Survey shows 30 per cent of residents happy with council
THIRTY per cent of residents are happy with Ipswich City Council, which has increased since last year.
The 2019 Community Satisfaction "Pulse Check" Survey showed a significant improvement on results from 2018.
Almost one-third of respondents (31 per cent) were satisfied or very satisfied with council's ability to build and maintain the trust and confidence of the community - which was considerably more than the 2018 survey (21 per cent).
And, while about 43 per cent of Ipswich residents were dissatisfied with council's ability to build trust and confidence, this was significantly lower than in 2018 at 59 per cent dissatisfaction.
Interim administrator Greg Chemello said this was obviously a positive result but there was still room for improvement.
"The results show we have listened, and that is starting to be appreciated by the Ipswich communities. Council has to continue on this path and communicate with residents frequently and transparently on what steps are being taken to move forwards," he said.
"Critically, I have always said full community confidence and trust can only really return to this council after some 6 to 12 months of elected representation, when the community sees there is not a return to the former conduct and poor behaviours of the past."
Previous councillors were dismissed by the State Government in August 2018, with Mr Chemello and an Interim Management Committee appointed to guide council to the next local government elections in March 2020. CEO David Farmer joined council at the start of 2019.
The Pulse Check survey found satisfaction with council's decision making ability had improved significantly over the last 12 months; while in 2018 half of Ipswich residents were dissatisfied, that has dropped significantly in 2019 with a dissatisfaction rating of 36 per cent. Conversely, satisfaction went up from 26 per cent to 32 per cent.
Community feedback indicates that residents are still divided regarding whether council is making decisions with the best interests of the Ipswich community in mind.
Mr Chemello said council had set new policies and procedures in place to ensure residents had their say. As part of council's ongoing commitment to transparency and community engagement, a public participation session will be available during each monthly council meeting.
"If anything, the feedback from the pulse check survey shows that residents appreciate their views being heard and acted upon. We have taken steps for future elected representatives to listen to the community," he said.
"Clear communication of decisions made by council will improve trust and confidence, not to mention a public which believes those decisions are being made in their overall best interests."
There has also been a significant improvement over the last 12 months - with more people satisfied their voice is being heard - from 2018 (25 per cent) to 2019 (31 per cent).
Finally, the quality of services council provides had the highest satisfaction rating of all metrics, with 42 per cent of residents indicating they were satisfied.
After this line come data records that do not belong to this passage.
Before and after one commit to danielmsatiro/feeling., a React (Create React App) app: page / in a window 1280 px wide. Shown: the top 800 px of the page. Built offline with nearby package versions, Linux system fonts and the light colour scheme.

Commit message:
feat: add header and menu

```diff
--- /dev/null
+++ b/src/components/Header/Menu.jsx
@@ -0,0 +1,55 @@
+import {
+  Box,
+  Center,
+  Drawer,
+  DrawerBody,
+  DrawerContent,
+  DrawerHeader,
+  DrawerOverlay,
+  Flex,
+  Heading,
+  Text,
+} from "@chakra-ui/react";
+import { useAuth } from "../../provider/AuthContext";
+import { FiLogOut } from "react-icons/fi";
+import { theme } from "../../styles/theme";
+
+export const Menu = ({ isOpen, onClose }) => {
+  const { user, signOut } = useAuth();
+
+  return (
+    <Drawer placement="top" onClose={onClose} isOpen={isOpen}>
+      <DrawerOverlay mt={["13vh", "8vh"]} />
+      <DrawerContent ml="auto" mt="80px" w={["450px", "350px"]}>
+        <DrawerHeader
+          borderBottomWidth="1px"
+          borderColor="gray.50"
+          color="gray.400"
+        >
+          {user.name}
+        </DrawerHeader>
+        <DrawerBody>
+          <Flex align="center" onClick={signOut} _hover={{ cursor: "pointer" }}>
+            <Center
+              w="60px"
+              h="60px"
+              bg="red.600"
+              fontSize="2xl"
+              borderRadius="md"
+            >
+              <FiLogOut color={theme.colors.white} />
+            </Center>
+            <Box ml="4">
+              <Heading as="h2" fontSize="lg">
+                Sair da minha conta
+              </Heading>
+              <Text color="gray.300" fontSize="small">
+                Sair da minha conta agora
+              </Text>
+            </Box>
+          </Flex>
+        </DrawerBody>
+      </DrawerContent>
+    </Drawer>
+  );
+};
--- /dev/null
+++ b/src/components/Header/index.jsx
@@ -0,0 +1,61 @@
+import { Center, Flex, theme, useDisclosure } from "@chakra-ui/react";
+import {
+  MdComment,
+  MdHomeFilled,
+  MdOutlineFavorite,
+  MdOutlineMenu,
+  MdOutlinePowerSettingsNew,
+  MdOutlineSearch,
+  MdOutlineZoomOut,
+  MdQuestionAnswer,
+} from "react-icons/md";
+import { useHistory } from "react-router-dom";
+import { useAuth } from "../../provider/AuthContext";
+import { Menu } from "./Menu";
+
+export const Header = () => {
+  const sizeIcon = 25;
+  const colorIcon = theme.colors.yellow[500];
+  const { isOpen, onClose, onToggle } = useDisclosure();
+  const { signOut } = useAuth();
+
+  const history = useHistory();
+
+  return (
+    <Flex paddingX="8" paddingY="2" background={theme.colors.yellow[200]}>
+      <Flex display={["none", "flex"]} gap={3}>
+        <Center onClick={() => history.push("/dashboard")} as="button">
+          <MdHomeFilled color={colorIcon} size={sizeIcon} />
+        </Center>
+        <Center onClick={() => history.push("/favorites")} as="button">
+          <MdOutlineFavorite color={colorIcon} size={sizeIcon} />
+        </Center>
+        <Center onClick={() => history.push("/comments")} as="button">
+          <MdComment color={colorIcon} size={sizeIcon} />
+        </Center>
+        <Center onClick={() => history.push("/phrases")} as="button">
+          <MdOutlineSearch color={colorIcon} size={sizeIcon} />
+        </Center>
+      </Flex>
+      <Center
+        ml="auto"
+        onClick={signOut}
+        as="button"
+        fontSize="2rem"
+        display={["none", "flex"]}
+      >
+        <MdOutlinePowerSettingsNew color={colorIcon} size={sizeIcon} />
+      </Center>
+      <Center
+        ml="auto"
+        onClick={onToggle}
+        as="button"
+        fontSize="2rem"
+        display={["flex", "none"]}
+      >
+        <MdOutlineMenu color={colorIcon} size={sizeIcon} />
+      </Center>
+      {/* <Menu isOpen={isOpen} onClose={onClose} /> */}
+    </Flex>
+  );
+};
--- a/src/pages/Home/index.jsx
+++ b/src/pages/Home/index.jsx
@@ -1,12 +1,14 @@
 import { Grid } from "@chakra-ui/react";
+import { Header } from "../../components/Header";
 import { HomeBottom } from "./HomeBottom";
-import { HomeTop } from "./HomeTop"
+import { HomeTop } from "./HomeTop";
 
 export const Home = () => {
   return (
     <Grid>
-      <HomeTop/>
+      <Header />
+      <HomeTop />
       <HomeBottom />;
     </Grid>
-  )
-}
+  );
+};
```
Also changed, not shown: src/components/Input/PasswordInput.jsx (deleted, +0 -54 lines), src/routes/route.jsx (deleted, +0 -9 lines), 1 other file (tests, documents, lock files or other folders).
Those aged over 65 years were the most satisfied.
Satisfaction with council's responsiveness remained about the same as 2018, with 35 per cent satisfied and 30 per cent dissatisfied.
"It is important that council continues its reform journey and to explain its direction and vision for the future and includes residents on that journey," Mr Chemello said.
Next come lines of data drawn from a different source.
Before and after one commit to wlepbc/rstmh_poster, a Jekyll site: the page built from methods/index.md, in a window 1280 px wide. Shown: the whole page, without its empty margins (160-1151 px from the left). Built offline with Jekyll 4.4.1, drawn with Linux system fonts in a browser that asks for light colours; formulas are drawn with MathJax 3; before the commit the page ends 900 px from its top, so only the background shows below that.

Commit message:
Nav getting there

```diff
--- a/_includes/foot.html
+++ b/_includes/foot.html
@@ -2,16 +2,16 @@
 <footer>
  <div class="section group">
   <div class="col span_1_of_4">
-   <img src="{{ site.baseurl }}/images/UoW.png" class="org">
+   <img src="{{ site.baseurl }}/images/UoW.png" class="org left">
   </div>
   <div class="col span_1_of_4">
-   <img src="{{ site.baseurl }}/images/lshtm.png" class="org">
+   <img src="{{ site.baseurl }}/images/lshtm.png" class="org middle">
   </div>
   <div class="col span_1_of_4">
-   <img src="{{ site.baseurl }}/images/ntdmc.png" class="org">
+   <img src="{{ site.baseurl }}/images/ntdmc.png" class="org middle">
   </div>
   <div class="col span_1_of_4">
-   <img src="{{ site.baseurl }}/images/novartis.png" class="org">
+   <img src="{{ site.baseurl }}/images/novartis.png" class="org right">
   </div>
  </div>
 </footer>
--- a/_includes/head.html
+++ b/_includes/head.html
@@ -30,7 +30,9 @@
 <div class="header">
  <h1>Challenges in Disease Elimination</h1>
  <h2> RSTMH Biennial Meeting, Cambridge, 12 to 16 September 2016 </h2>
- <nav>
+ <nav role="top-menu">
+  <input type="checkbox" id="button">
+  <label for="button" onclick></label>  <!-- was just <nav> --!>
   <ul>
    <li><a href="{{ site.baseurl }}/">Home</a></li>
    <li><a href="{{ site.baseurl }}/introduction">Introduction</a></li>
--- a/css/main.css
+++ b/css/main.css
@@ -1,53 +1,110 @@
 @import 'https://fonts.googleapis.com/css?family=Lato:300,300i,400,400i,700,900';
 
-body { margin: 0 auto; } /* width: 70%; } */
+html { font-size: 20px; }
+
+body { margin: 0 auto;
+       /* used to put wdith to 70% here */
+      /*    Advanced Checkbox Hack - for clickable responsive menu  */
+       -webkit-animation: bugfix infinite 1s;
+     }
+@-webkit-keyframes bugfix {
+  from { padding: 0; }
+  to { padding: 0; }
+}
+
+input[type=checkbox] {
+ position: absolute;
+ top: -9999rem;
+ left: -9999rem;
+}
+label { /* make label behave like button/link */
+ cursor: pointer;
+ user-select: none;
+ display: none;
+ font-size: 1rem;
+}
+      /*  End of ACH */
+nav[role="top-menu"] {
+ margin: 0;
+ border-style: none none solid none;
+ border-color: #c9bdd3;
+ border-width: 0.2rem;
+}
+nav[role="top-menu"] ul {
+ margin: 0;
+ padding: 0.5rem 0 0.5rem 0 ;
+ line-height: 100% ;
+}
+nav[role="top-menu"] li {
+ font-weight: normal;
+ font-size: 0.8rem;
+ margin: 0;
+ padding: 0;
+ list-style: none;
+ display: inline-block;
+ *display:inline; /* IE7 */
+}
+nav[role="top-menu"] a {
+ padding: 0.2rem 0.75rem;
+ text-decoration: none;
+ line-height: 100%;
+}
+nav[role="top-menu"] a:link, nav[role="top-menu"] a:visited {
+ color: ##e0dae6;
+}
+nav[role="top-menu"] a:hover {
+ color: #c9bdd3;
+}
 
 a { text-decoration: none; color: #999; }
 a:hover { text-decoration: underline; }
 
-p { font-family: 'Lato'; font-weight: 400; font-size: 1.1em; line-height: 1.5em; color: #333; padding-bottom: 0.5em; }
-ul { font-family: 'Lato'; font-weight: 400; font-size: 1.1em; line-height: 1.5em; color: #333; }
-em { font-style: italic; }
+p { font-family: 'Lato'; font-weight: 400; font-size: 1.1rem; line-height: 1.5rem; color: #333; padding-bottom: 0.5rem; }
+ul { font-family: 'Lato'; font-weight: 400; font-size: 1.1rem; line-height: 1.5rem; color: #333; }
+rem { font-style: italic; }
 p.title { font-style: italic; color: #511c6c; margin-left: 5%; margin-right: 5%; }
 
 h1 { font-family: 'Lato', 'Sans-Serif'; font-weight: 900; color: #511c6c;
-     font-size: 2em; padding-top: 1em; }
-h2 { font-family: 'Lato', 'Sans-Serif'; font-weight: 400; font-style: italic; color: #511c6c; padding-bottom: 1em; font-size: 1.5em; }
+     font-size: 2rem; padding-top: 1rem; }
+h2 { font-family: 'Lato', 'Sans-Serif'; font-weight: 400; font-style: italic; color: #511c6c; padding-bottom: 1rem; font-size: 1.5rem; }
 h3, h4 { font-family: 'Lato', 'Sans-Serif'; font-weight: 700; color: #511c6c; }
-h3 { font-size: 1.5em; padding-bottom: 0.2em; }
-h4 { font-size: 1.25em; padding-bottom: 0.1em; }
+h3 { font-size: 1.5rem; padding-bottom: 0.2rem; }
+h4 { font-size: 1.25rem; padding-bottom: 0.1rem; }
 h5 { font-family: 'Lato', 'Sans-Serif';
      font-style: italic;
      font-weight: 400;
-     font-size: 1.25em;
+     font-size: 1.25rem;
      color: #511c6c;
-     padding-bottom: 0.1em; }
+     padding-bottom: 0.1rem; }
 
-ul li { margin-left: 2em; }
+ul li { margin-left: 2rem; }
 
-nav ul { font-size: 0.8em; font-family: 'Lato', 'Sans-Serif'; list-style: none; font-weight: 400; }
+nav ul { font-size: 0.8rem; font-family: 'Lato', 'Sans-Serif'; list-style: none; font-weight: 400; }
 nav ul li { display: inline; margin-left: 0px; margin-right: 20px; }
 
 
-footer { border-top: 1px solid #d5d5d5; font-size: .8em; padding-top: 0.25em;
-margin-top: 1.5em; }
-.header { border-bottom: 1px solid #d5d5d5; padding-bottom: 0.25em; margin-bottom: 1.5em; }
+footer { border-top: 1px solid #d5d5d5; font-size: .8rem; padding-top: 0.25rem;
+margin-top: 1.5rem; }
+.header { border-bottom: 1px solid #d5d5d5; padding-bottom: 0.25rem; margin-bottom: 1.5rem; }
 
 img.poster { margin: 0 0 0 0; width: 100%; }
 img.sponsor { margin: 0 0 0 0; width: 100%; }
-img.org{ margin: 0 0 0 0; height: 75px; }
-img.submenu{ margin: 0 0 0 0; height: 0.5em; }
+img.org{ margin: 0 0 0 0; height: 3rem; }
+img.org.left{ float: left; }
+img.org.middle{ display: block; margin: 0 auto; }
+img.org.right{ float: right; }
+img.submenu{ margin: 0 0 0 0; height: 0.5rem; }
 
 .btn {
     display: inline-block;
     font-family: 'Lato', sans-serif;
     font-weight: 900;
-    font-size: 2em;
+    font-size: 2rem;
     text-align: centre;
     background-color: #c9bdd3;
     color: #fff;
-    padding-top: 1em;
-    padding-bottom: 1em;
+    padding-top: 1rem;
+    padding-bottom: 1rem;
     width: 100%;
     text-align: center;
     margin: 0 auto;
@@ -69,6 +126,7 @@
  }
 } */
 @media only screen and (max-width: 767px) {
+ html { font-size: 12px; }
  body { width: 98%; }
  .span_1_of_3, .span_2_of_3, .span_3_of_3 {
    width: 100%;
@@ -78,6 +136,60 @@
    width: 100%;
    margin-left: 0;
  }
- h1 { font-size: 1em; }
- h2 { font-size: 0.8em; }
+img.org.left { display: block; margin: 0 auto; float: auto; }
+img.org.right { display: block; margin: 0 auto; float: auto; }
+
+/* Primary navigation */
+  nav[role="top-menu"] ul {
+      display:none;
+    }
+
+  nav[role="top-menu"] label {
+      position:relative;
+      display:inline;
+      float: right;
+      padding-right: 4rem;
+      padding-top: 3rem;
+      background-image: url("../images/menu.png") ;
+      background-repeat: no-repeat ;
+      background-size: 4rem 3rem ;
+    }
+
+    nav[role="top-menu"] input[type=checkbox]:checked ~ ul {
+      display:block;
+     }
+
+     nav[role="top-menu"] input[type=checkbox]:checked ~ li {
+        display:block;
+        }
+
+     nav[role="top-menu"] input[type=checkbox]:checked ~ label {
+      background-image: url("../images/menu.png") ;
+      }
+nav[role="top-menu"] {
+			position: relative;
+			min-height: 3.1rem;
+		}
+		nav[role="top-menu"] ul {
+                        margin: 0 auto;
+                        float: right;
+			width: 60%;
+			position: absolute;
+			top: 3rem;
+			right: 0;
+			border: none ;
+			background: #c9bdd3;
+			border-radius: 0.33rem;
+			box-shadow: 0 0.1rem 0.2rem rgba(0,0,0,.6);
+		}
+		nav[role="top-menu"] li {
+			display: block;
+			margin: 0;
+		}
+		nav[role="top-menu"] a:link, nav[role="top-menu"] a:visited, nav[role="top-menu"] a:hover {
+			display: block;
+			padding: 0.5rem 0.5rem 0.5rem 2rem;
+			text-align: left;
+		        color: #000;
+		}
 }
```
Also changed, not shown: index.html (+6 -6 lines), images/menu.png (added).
"Overall, there has been significant improvement across the board in community sentiment to council. A lot of improvements have been made in 2019 and council is definitely on the right track.
"There is a long way to go and I am confident that when new elected representatives (a mayor and eight councillors across four divisions) lead the council after March they will carry on with the progress that has been made in 2019, and finally enable Ipswich communities to once again have confidence and trust in their council."